▽
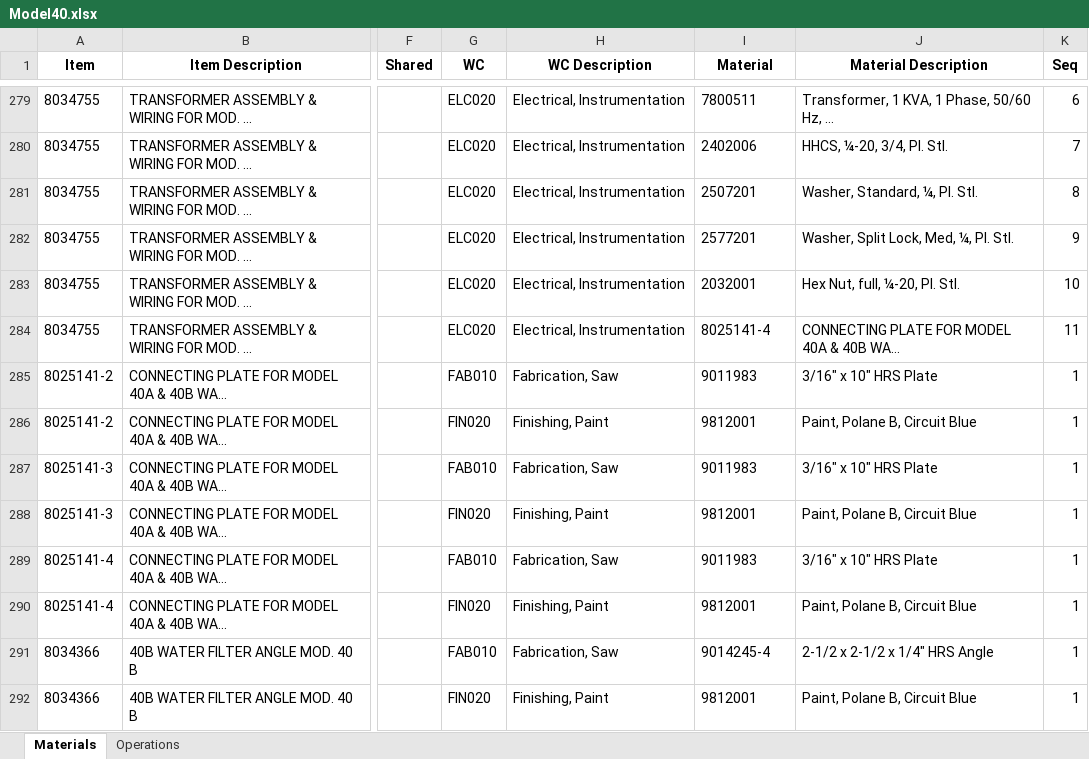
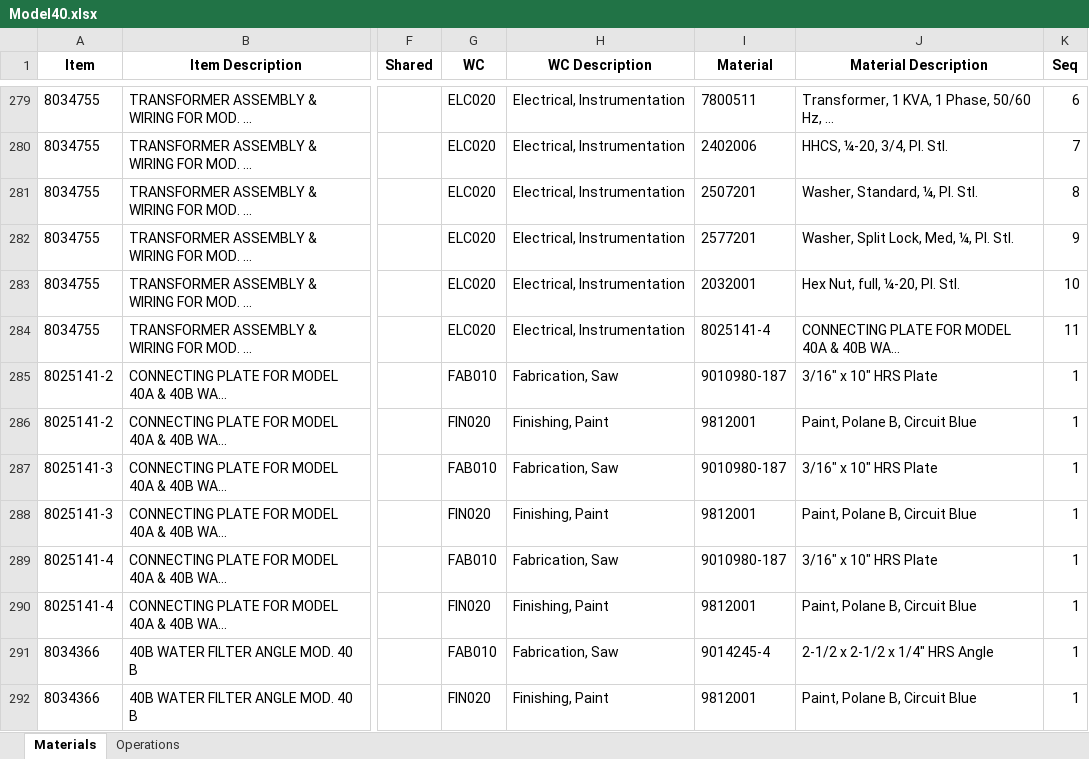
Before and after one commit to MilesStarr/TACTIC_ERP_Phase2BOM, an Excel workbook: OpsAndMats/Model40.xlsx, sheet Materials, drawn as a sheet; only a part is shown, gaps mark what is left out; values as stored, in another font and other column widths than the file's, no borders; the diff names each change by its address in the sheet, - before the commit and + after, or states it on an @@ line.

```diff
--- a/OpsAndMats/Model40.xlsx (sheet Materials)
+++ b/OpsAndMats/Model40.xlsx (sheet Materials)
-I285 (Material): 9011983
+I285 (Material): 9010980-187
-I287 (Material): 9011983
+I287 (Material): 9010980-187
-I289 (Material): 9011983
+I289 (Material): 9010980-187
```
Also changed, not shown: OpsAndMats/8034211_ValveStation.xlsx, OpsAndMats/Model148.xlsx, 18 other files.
△
* **TASK DESCRIPTION**
Output the entries above exactly. Drop the pictures.

* **RESPONSE TO THIS EXERCISE**
Before and after one commit to MilesStarr/TACTIC_ERP_Phase2BOM, an Excel workbook: OpsAndMats/Model40.xlsx, sheet Materials, drawn as a sheet; only a part is shown, gaps mark what is left out; values as stored, in another font and other column widths than the file's, no borders; the diff names each change by its address in the sheet, - before the commit and + after, or states it on an @@ line.

```diff
--- a/OpsAndMats/Model40.xlsx (sheet Materials)
+++ b/OpsAndMats/Model40.xlsx (sheet Materials)
-I285 (Material): 9011983
+I285 (Material): 9010980-187
-I287 (Material): 9011983
+I287 (Material): 9010980-187
-I289 (Material): 9011983
+I289 (Material): 9010980-187
```
Also changed, not shown: OpsAndMats/8034211_ValveStation.xlsx, OpsAndMats/Model148.xlsx, 18 other files.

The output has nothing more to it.